the military and police. Gono is the paymaster and is funding this
fight-back using the very considerable resources at his command. The
Ministry of Justice – or elements in the Ministry – is providing the
legal' justification and the armed forces, including senior elements
in the police, are executing the strategy and providing the muscle.
[xhead]Act of treason
The legal ruse is the allegation – now totally discredited – that
elements of the MDC are involved in treason', in that they planned the
violent overthrow of the state.
In fact, the real situation is that it is the armed forces chiefs
themselves who are trying to do so and in so doing are committing
treason against the state. For, no matter how you construct the
transitional government, Zimbabwe now has a democratically elected
government that is constitutional and legitimate. Any attempt
therefore, to overthrow the state by force, is an act of treason.
This fight is most clearly illustrated by the detention of Roy Bennett
at Charles Prince Airport. He was hauled off the plane, bundled into a
car and then driven at high speed to Mutare. The vehicles in which he
was transported were followed by volunteers so that he could not just
disappear in the same way that 42 others have in recent weeks.
When the news reached the prime minister, he was already in
consultation with regional leaders on another crisis regarding the
appointment of Zanu (PF) ministers and the matter was discussed. Senior
Zanu (PF) ministers agreed to order that Bennett be released.
The president of South Africa left the country thinking that this had
been done and that a major diplomatic and political crisis (among many)
averted. It was not so. Whether or not such an order was given, the
police and the CIO did not release Bennett; instead they announced he

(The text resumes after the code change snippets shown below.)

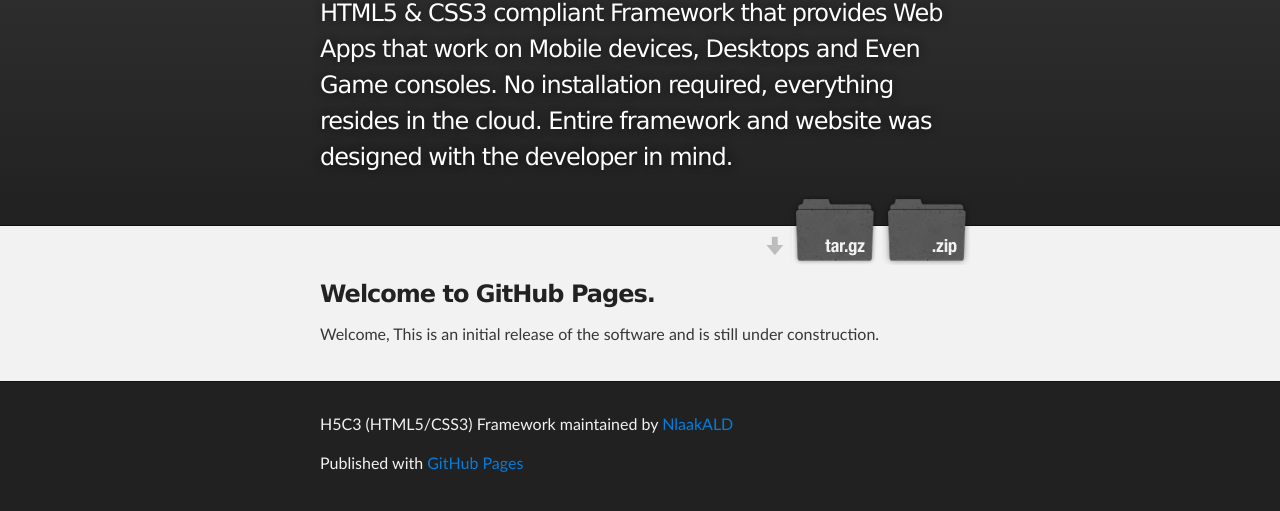
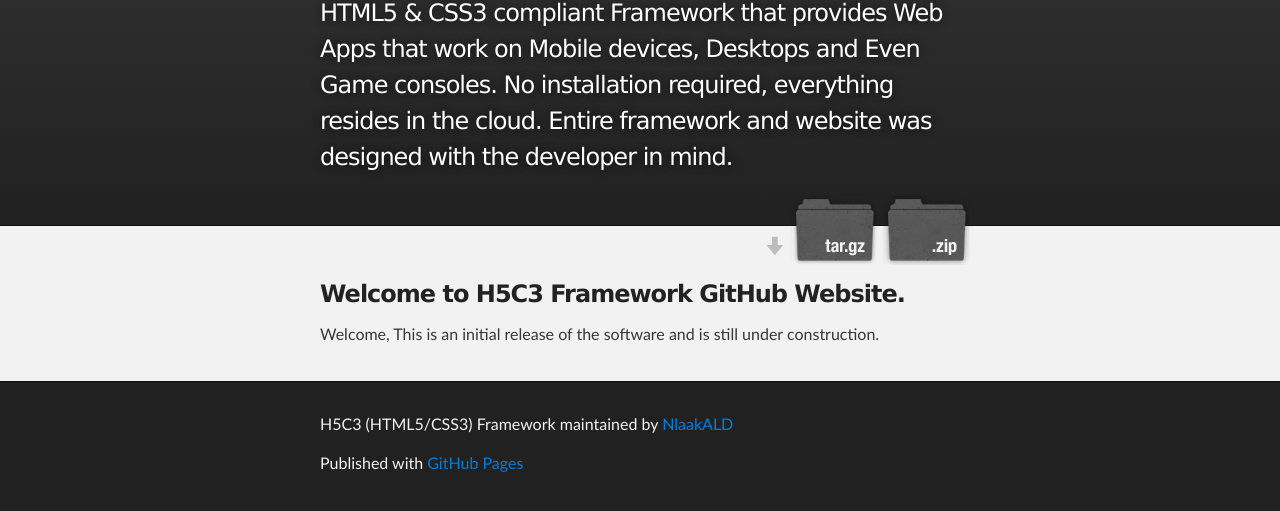
Before and after one commit to AndrewDonelson/Nano-Framework-Documentation, a plain HTML site: page index.html in a window 1280 px wide. Shown: the part 191-702 px from the top of the page. Drawn offline with Linux system fonts and the light colour scheme.

Commit message:
v0.0.2
- Minor update.

```diff
--- a/index.html
+++ b/index.html
@@ -31,7 +31,7 @@
     <!-- MAIN CONTENT -->
     <div id="main_content_wrap" class="outer">
       <section id="main_content" class="inner">
-        <h3><a name="welcome-to-github-pages" class="anchor" href="#welcome-to-github-pages"><span class="octicon octicon-link"></span></a>Welcome to GitHub Pages.</h3>
+        <h3><a name="welcome-to-github-pages" class="anchor" href="#welcome-to-github-pages"><span class="octicon octicon-link"></span></a>Welcome to H5C3 Framework GitHub Website.</h3>
 		<p>Welcome, This is an initial release of the software and is still under construction.</p>
       </section>
     </div>
```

was to be charged with treason.
If the ministers of State Security and Home Affairs did give the order
for his release, then the government agencies that are accountable to

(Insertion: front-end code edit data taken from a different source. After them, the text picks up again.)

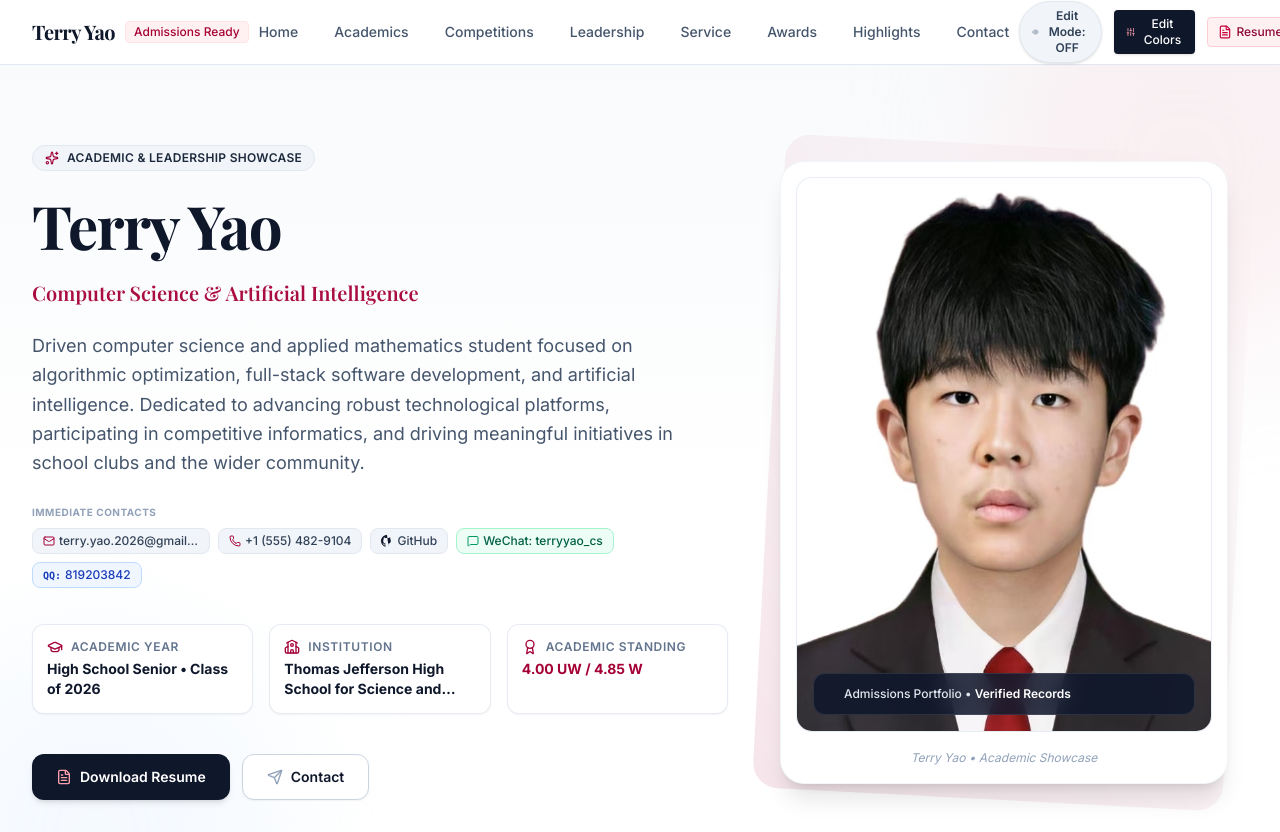
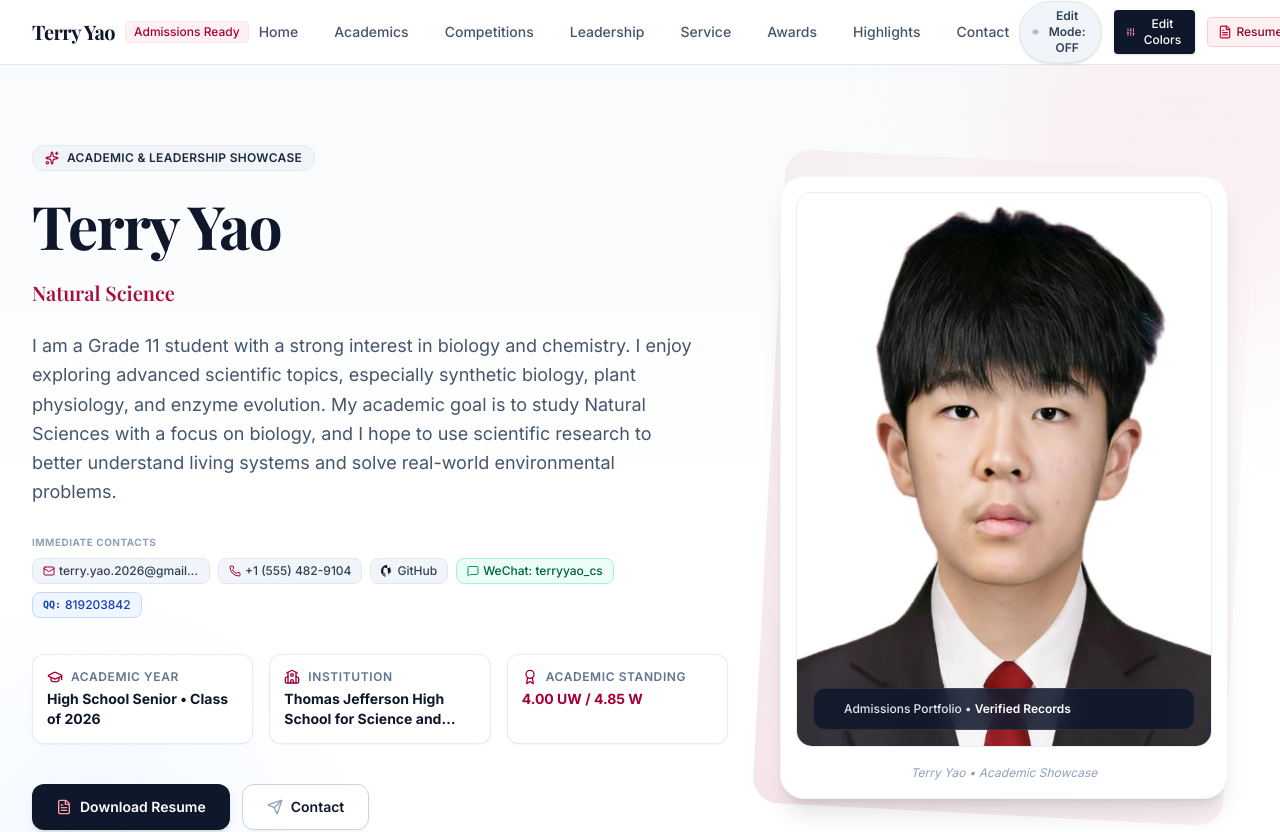
Before and after one commit to RuiSUN-arch/ray-sun-portfolio, a React (Vite) app: page / in a window 1280 px wide. Shown: the top 832 px of the page. Built offline with nearby package versions, Linux system fonts and the light colour scheme; a web font is replaced by a local one.

Commit message:
Update initialPortfolio.ts

```diff
--- a/src/data/initialPortfolio.ts
+++ b/src/data/initialPortfolio.ts
@@ -5,11 +5,11 @@ export const INITIAL_PORTFOLIO_DATA: PortfolioData = {
   // Providing an extremely stable, high-resolution, professional academic headshot URL directly from Unsplash
   // as the primary default so it never breaks on any web host. You can easily switch this to "/images/sample-profile.jpg"
   photoUrl: "/images/Ray.jpg",
-  bio: "Driven computer science and applied mathematics student focused on algorithmic optimization, full-stack software development, and artificial intelligence. Dedicated to advancing robust technological platforms, participating in competitive informatics, and driving meaningful initiatives in school clubs and the wider community.",
+  bio: "I am a Grade 11 student with a strong interest in biology and chemistry. I enjoy exploring advanced scientific topics, especially synthetic biology, plant physiology, and enzyme evolution. My academic goal is to study Natural Sciences with a focus on biology, and I hope to use scientific research to better understand living systems and solve real-world environmental problems.",
   gradeLevel: "High School Senior • Class of 2026",
   school: "Thomas Jefferson High School for Science and Technology",
   gpa: "4.00 UW / 4.85 W",
-  major: "Computer Science & Artificial Intelligence",
+  major: "Natural Science",
   heroButtons: {
     resumeText: "Download Resume",
     contactText: "Contact"
```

them did not obey the order. If they did not give the order, they lied
to the South African president and the prime minister and are part of,

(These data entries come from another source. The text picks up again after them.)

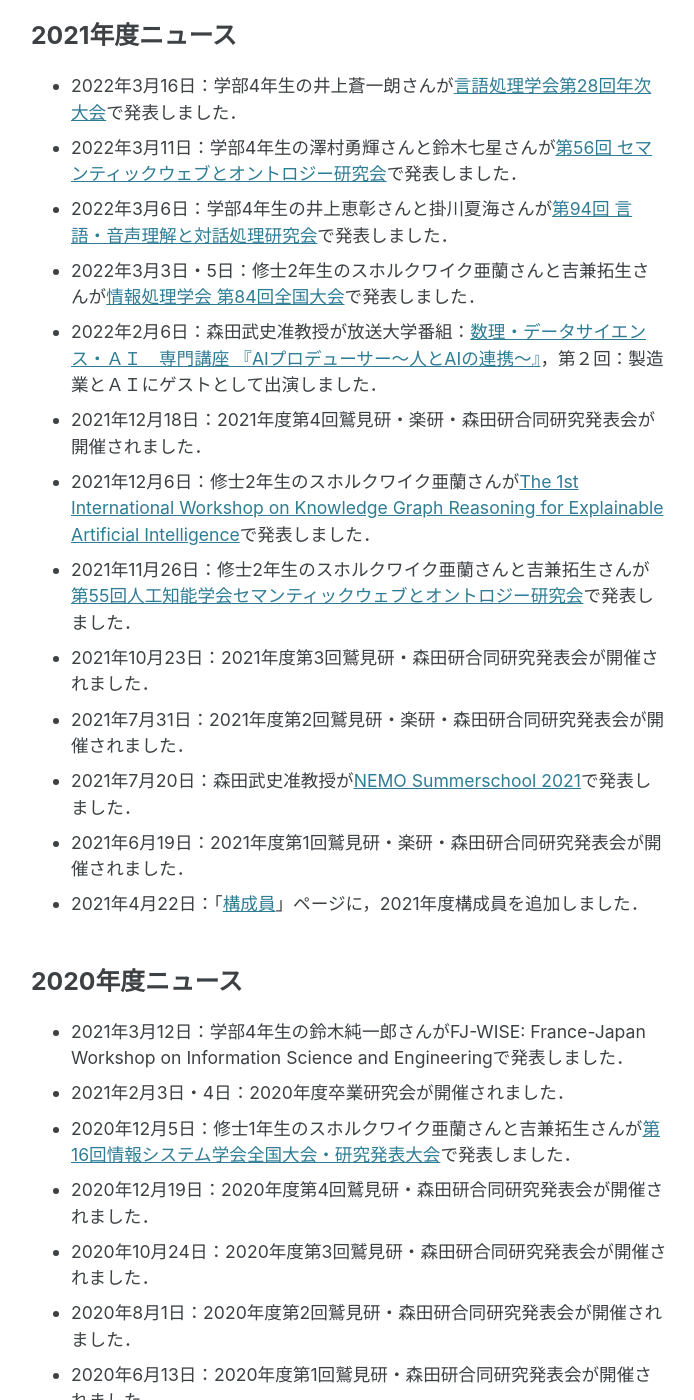
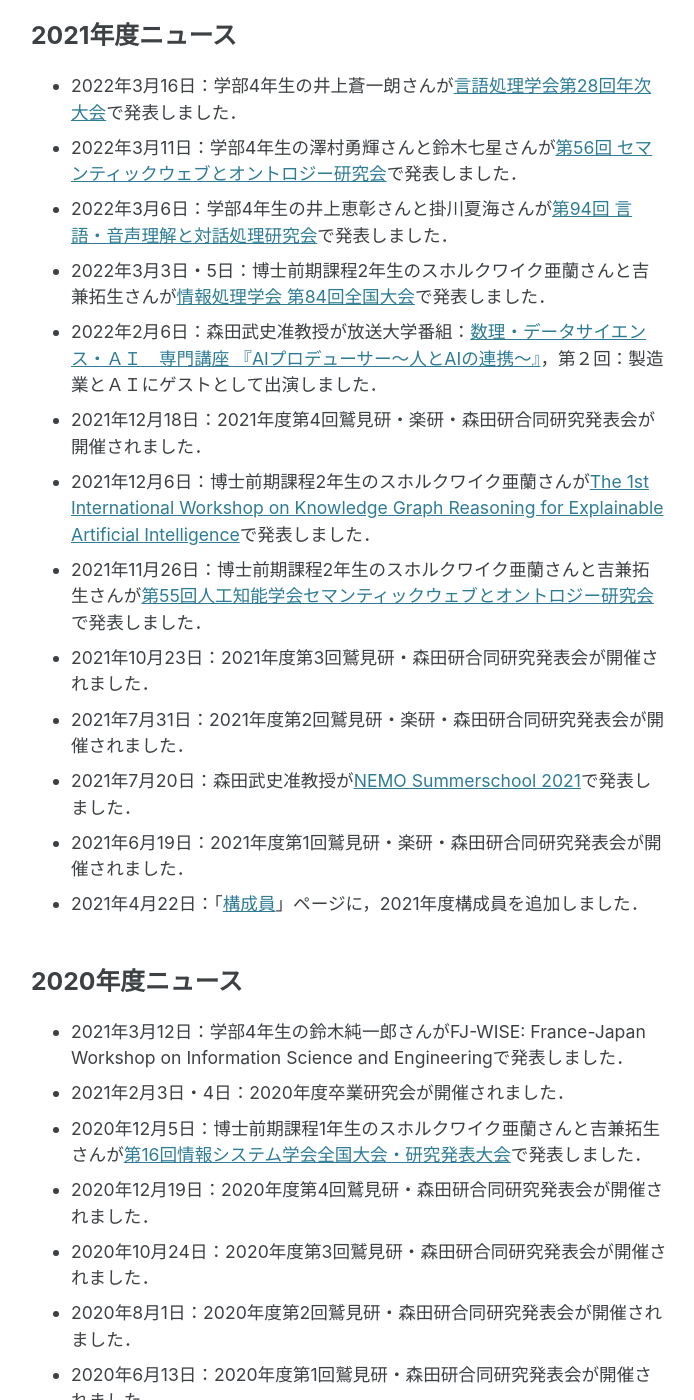
Before and after one commit to ke-lab-it-agu/ke-lab-it-agu.github.io, a Jekyll site: the page built from index.md, in a window 1280 px wide and 1400 px high, scrolled down 702 px. Shown: the whole window, without its empty margins (291-985 px from the left). Built offline with Jekyll 4.4.1, drawn with Linux system fonts in a browser that asks for light colours; cached includes are drawn as plain includes.

```diff
--- a/index.md
+++ b/index.md
@@ -13,12 +13,12 @@ excerpt: "青山学院大学 理工学部 情報テクノロジー学科 <br/>
 * 2022年3月16日：学部4年生の井上蒼一朗さんが[言語処理学会第28回年次大会](https://www.anlp.jp/nlp2022/program.html#F5-5)で発表しました．
 * 2022年3月11日：学部4年生の澤村勇輝さんと鈴木七星さんが[第56回 セマンティックウェブとオントロジー研究会](https://www.sigswo.org/papers/56program)で発表しました．
 * 2022年3月6日：学部4年生の井上恵彰さんと掛川夏海さんが[第94回 言語・音声理解と対話処理研究会](https://jsai-slud.github.io/sig-slud/94th-sig.html)で発表しました．
-* 2022年3月3日・5日：修士2年生のスホルクワイク亜蘭さんと吉兼拓生さんが[情報処理学会 第84回全国大会](https://www.ipsj.or.jp/event/taikai/84/index.html)で発表しました．
+* 2022年3月3日・5日：博士前期課程2年生のスホルクワイク亜蘭さんと吉兼拓生さんが[情報処理学会 第84回全国大会](https://www.ipsj.or.jp/event/taikai/84/index.html)で発表しました．
 * 2022年2月6日：森田武史准教授が放送大学番組：[数理・データサイエンス・ＡＩ　専門講座
 『AIプロデューサー～人とAIの連携～』](https://www.ouj.ac.jp/hp/o_itiran/2022/0126.html)，第２回：製造業とＡＩにゲストとして出演しました．
 * 2021年12月18日：2021年度第4回鷲見研・楽研・森田研合同研究発表会が開催されました．
-* 2021年12月6日：修士2年生のスホルクワイク亜蘭さんが[The 1st International Workshop on Knowledge Graph Reasoning for Explainable Artificial Intelligence](https://kgr4xai.ikgrc.org/)で発表しました．
-* 2021年11月26日：修士2年生のスホルクワイク亜蘭さんと吉兼拓生さんが[第55回人工知能学会セマンティックウェブとオントロジー研究会](https://www.sigswo.org/papers/55program)で発表しました．
+* 2021年12月6日：博士前期課程2年生のスホルクワイク亜蘭さんが[The 1st International Workshop on Knowledge Graph Reasoning for Explainable Artificial Intelligence](https://kgr4xai.ikgrc.org/)で発表しました．
+* 2021年11月26日：博士前期課程2年生のスホルクワイク亜蘭さんと吉兼拓生さんが[第55回人工知能学会セマンティックウェブとオントロジー研究会](https://www.sigswo.org/papers/55program)で発表しました．
 * 2021年10月23日：2021年度第3回鷲見研・森田研合同研究発表会が開催されました．
 * 2021年7月31日：2021年度第2回鷲見研・楽研・森田研合同研究発表会が開催されました．
 * 2021年7月20日：森田武史准教授が[NEMO Summerschool 2021](https://nemo.omilab.org/2021/)で発表しました．
@@ -28,7 +28,7 @@ excerpt: "青山学院大学 理工学部 情報テクノロジー学科 <br/>
 ## 2020年度ニュース
 * 2021年3月12日：学部4年生の鈴木純一郎さんがFJ-WISE: France-Japan Workshop on Information Science and Engineeringで発表しました．
 * 2021年2月3日・4日：2020年度卒業研究会が開催されました．
-* 2020年12月5日：修士1年生のスホルクワイク亜蘭さんと吉兼拓生さんが[第16回情報システム学会全国大会・研究発表大会](https://www.issj.net/conf/issj2020/)で発表しました．
+* 2020年12月5日：博士前期課程1年生のスホルクワイク亜蘭さんと吉兼拓生さんが[第16回情報システム学会全国大会・研究発表大会](https://www.issj.net/conf/issj2020/)で発表しました．
 * 2020年12月19日：2020年度第4回鷲見研・森田研合同研究発表会が開催されました．
 * 2020年10月24日：2020年度第3回鷲見研・森田研合同研究発表会が開催されました．
 * 2020年8月1日：2020年度第2回鷲見研・森田研合同研究発表会が開催されました．
```
Also changed, not shown: members.md (+1 -1 lines), research.md (+1 -1 lines).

what is, in effect, a military coup.
[xhead]Battles being fought
The treatment of the 42 other abductees is further evidence of this
defiance of the new order. They were clearly abducted illegally, held
illegally in various state institutions, finally brought to court and
charged with various crimes involving absurd allegations, and denied
bail. A number are still missing and are unaccounted for.
In one of his first actions, the prime minister visited them in the
high security prison outside Harare and instructed that four be taken
immediately to hospital for treatment. Two of the four, including
Jestina Mukoko, are very ill with life-threatening symptoms. They were
then taken to hospital and, in the evening, they were taken by force
from the hospital back to prison in clear defiance of the prime
Many other battles are being fought.
The coup plotters have people in key places all over government and
they are clearly working together. The question is can they win this
struggle? I do not think so. They are up against the majority of the
people, a democratically elected government negotiated with the support
of the entire region, and they must now fight to defend their positions
from within government where they no longer have legal and political
The key player to watch in this struggle is Gono. If he goes, then the
flow of resources (except for illegal resources such as gold and
diamond sales) will dry up and they will not be able to sustain their
fight. If he stays, the new government will be seriously weakened, as
they cannot then secure the backing and support of important financial
players who simply will not work with the bank whilst he is still in
While this is going on, the looting of State assets and resources continue.
Right now they are trying to do a deal with a local firm to sell Tel
One – a major cellphone operator that is state-owned, for US$200m,
which they want to use to support US dollar denominated vouchers to pay
the civil service with, so that they can at least buy food.
The prime minister has instead instructed that the civil service be
paid in hard currency. Chinamasa defied him last week and insisted they
go ahead with the deal even though, after Friday, he was no longer
minister of finance.